- Stretching improves range of motion in your joints: Range of motion helps with better balance and fewer injuries from daily tasks. This is especially important as you age – elderly people have more of a tendency to lose their balance, and due to usually weaker bones, risk more damage from a fall than a younger person. Even if your not at a wizened age, begin implementing preventative care. Stand up, and reach towards your toes! (Or, if you’re refusing to get out of your chair, straighten your legs in front of you, and reach that way.) Perhaps you can practically fold herself in half; or barely touch your knees. Either way is fine! Just listen to your body about what is comfortable yet still gives a slight challenge. Find your own edge, breathe smoothly, and know that your range of motion will improve with practice.
- Stretching improves circulation: get that blood flowing! Blood is precious in your body – you need it to get to your heart, to your muscles, and to the joints. And if you’re trying to recover after a good workout and you have those sore muscles, stretching can help speed that recovery. Lean your head forward as though you’re trying to rest your chin on your chest. Sit up straight, keep the spine aligned, and gently stretch those neck muscles.
- Stretching can relieve stress: it helps relax tight muscles – whether they are tight from exercise, or tight from stress. Let it go, my dear. Stretch it out!
Aaaand take a big, calming breath. Take another. And a third, final slow breath.
Start to make stretching a standard part of your week (or even a daily activity.) Here are some pointers from the Mayo Clinic about good stretching and safe stretching:
- Focus on major muscle groups, such as calves, thighs, hips, lower back, neck, and shoulders. Also focus on muscles and joints that you use routinely.
- Warm up first, or exercise first. It’s good to have a little blood flow going already – walk a few minutes, swing your arms or legs… or just stretch after exercise.

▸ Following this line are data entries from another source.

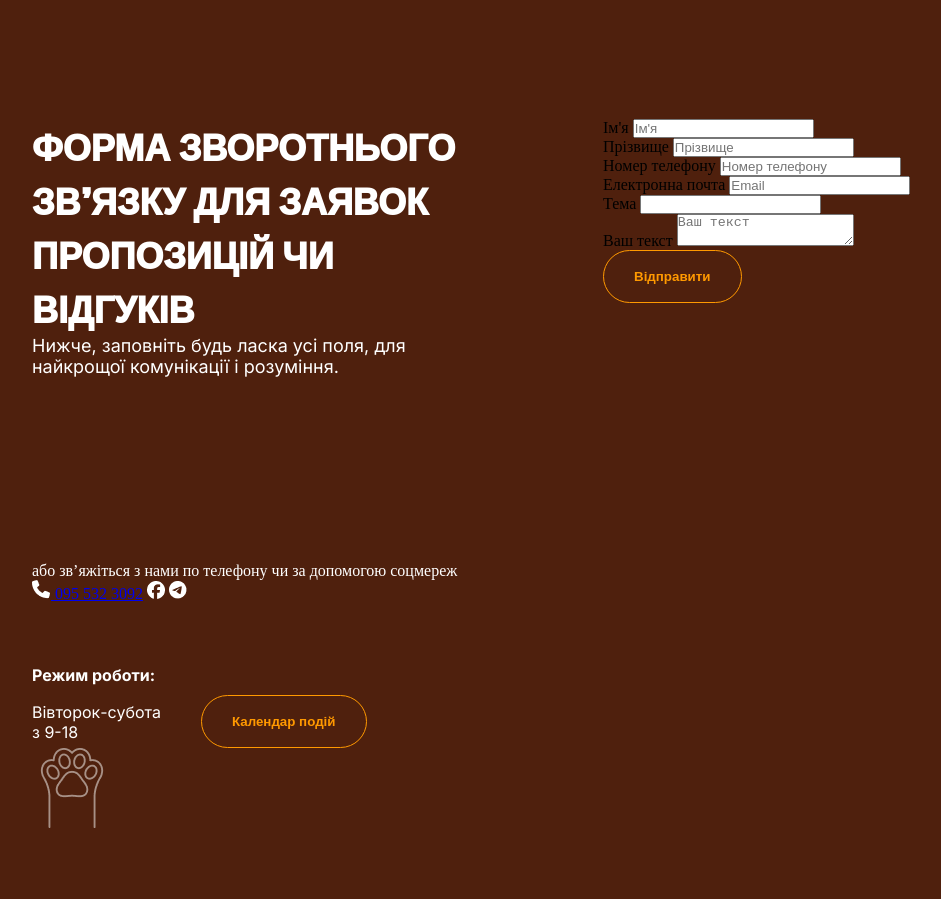
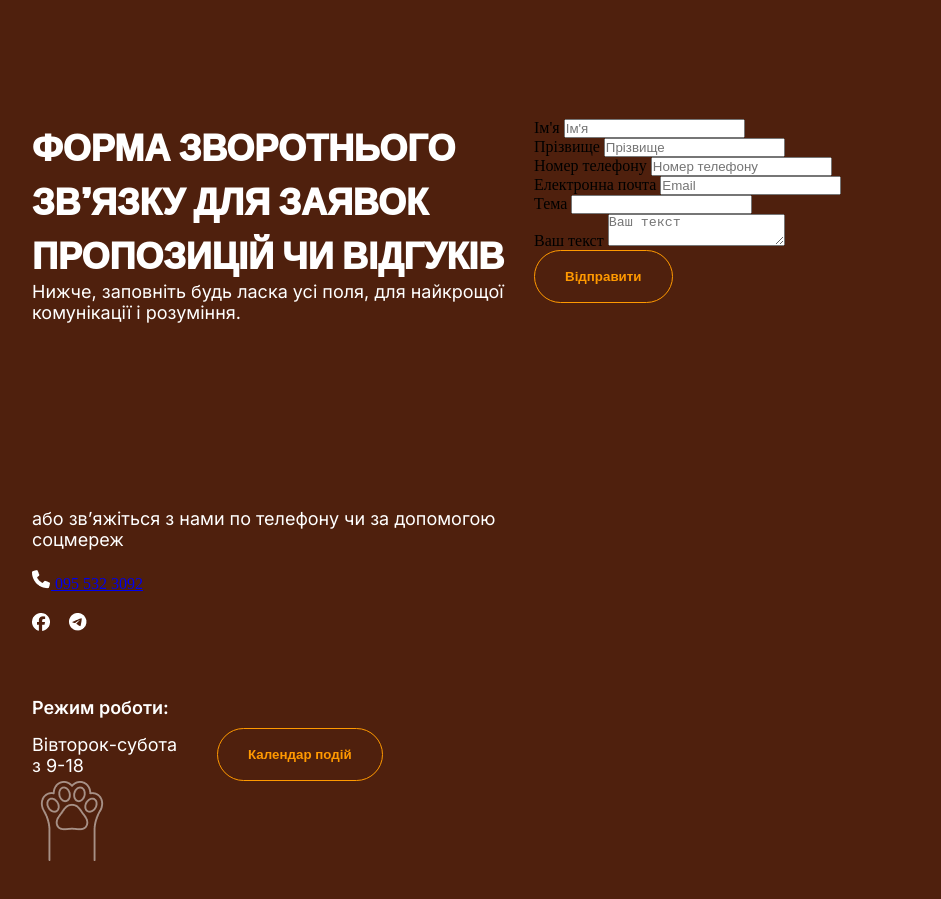
Before and after one commit to Sen1ch66/KoloMolodi, a plain HTML site: page index.html in a window 1280 px wide. Shown: the part 6785-7684 px from the top of the page, without its empty margins (106-1047 px from the left). Drawn offline with nearby package versions, Linux system fonts and the light colour scheme.

Commit message:
some changes

```diff
--- a/index.html
+++ b/index.html
@@ -244,13 +244,15 @@
                     <p class="sectionFormText">Нижче, заповніть будь ласка усі поля, для найкрощої комунікації і розуміння.</p>
                 </div>
                 <div class="socials">
-                    <p>або звʼяжіться з нами по телефону чи за допомогою соцмереж</p>
+                    <p class="contacts">або звʼяжіться з нами по телефону чи за допомогою соцмереж</p>
                     <a href="tel:+380955323092" target="_blank"><img src="./img/icos/phone.png" alt="Phone Icon"> 095 532 3092</a>
-                    <a href="https://tr.ee/07X4OZ3pP3" target="_blank"><img src="./img/icos/facebook.png" alt="Facebook Icon"></a>
-                    <a href="https://t.me/kolomolodi" target="_blank"><img src="./img/icos/telegram.png" alt="Telegram Icon"></a>
+                    <div class="linksIcons">
+                        <a href="https://tr.ee/07X4OZ3pP3" target="_blank"><img src="./img/icos/facebook.png" alt="Facebook Icon"></a>
+                        <a href="https://t.me/kolomolodi" target="_blank"><img src="./img/icos/telegram.png" alt="Telegram Icon"></a>
+                    </div>
                 </div>
                 <div class="worktime">
-                    <h4>Режим роботи:</h4>
+                    <h4 class="worktimeTitle">Режим роботи:</h4>
                     <div class="workdays">
                         <div>
                             <p>Вівторок-субота</p>
--- a/style.css
+++ b/style.css
@@ -33,10 +33,6 @@ body {
   span{
     text-decoration-style: wavy ;
   }
-}
-.defaulfP{
-  font-size: 18px;
-  font-family: "Inter", sans-serif;
 }
 .navigation {
   padding: 18px 30px;
@@ -353,9 +349,11 @@ body {
   }
   & .contactsContent{
     display: grid;
-    grid-auto-columns: 1fr;
+    grid-auto-columns: max-content;
+    grid-auto-columns: minmax(0, 1fr);
+    justify-content: space-between;
     grid-auto-flow: column;
-    gap: 138px;
+    /* gap: 138px; */
     & .contactsInfo{
       display: flex;
       flex-direction: column;
@@ -369,17 +367,23 @@ body {
           font-size: 36px;
           font-weight: 1000;
         }
-        & .sectionFormText{
-          font-size: 18px;
-          font-family: "Inter", sans-serif;
+      }
+      .sectionFormText, .socials .contacts, .worktime .worktimeTitle, .worktime p {
+        font-size: 18px;
+        font-family: "Inter", sans-serif;
+      }
+      & .socials{
+        display: flex;
+        flex-direction: column;
+        gap: 20px;
+        & .linksIcons > a:first-of-type{
+          margin-right: 15px;
         }
       }
       & .worktime{
-        h4{
+        & .worktimeTitle{
           margin-bottom: 10px;
-        }
-        h4, p{
-          font-family: "Inter", sans-serif;
+          font-weight: 600;
         }
         & .workdays{
           display: flex;
```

- Pace yourself. Reach slowly – don’t thrust too fast or too roughly into a position; hold about 30 seconds, relax, repeat. Do 3-4 times.

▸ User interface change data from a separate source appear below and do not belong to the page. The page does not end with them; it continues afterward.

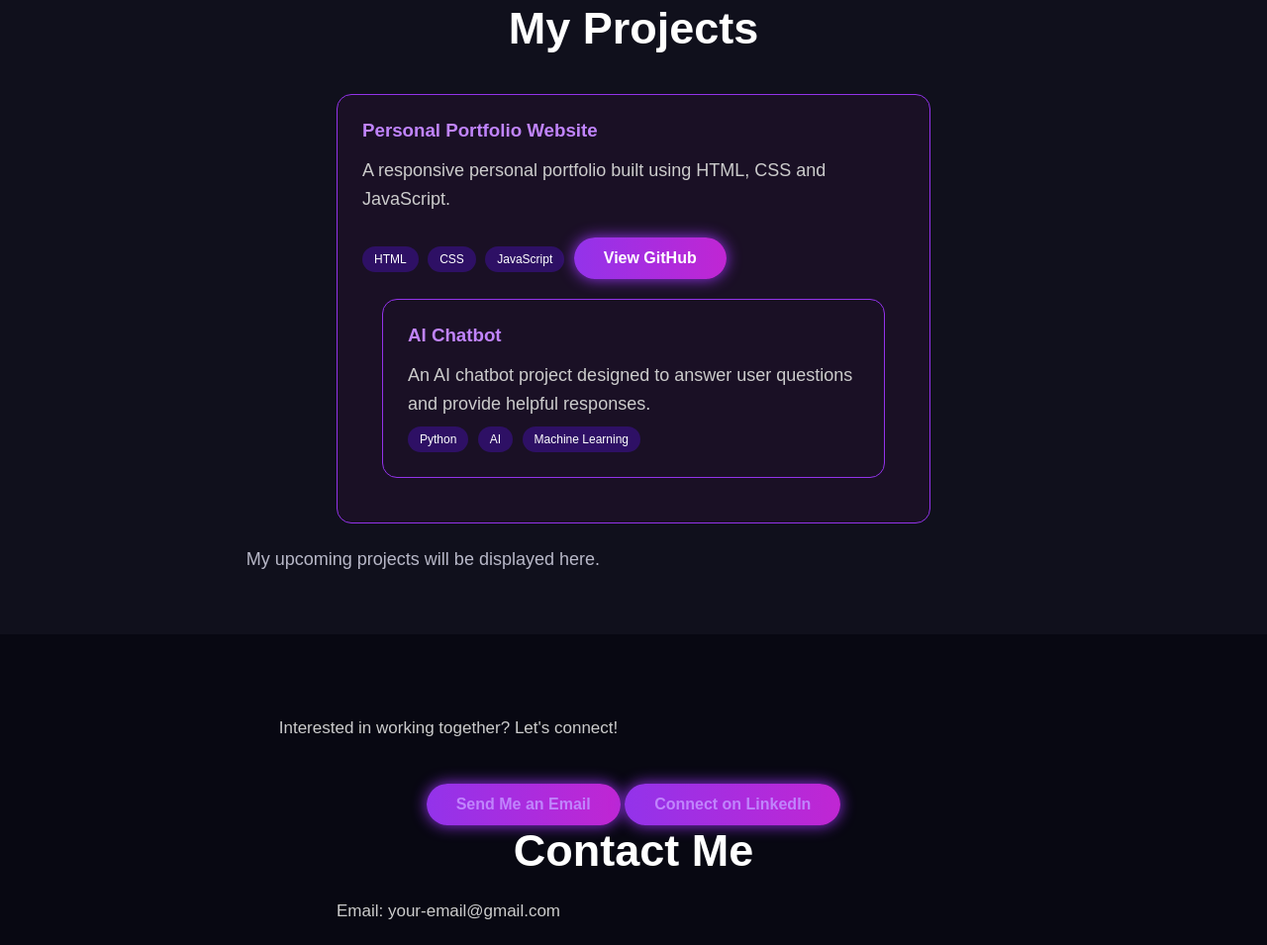
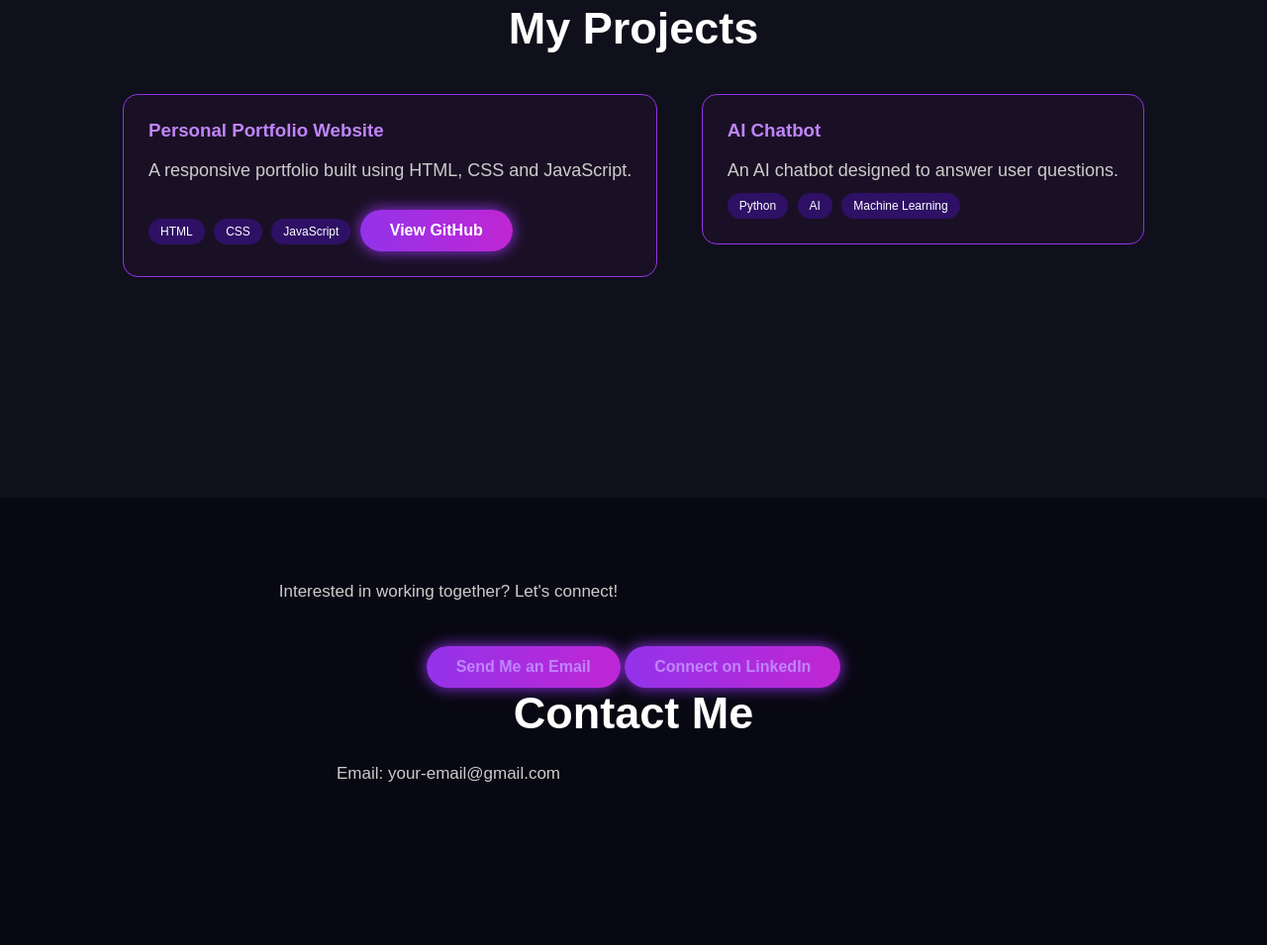
Before and after one commit to onaik3860-crypto/omkar-portfolio, a plain HTML site: page index.html in a window 1280 px wide. Shown: the part 2110-3065 px from the top of the page at 99% size. Drawn offline with Linux system fonts and the light colour scheme.

Commit message:
Update index.html

```diff
--- a/index.html
+++ b/index.html
@@ -84,36 +84,24 @@
     <!-- Projects Section -->
 <section id="projects">
     <h1>My Projects</h1>
+
     <div class="project-card">
         <h3>Personal Portfolio Website</h3>
-
-    <p>
-        A responsive personal portfolio built using
-        HTML, CSS and JavaScript.
-    </p>
-
+        <p>A responsive portfolio built using HTML, CSS and JavaScript.</p>
         <span>HTML</span>
         <span>CSS</span>
         <span>JavaScript</span>
         <a href="https://github.com/onaik3860-crypto"
-   target="_blank"
-   class="btn">
-   View GitHub
-</a>
+           target="_blank" class="btn">View GitHub</a>
+    </div>
+
     <div class="project-card">
         <h3>AI Chatbot</h3>
-
-    <p>
-        An AI chatbot project designed to answer
-        user questions and provide helpful responses.
-    </p>
-
+        <p>An AI chatbot designed to answer user questions.</p>
         <span>Python</span>
         <span>AI</span>
         <span>Machine Learning</span>
     </div>
-</div>
-        <p>My upcoming projects will be displayed here.</p>
 </section>
 
     <!-- Contact Section -->
```
Lines whose indentation alone changed are shown as unchanged.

- Don’t bounce! This can actually cause small tears in your muscle (not the good kind used to build muscle), which can leave scar tissue, thereby tightening the muscle more as it tries to heal. This can lead to less flexibility and make you more prone to pain.
- It shouldn’t hurt. Expect tension, but not pain. If it hurts, you’ve gone too far, so back off a little and hold on that edge.
- Relax and breathe – don’t hold your breath.
- Ultimately, it’s up to you how often you stretch. But it’s good to try to stretch after exercising, or at least 3 times a week. You may want to do it more if you have tight joints or muscles.
- Know when to exercise caution. Don’t damage anything! Learn what feels right, and listen to your body.
I hope that about sums it all up for you! Have a great week!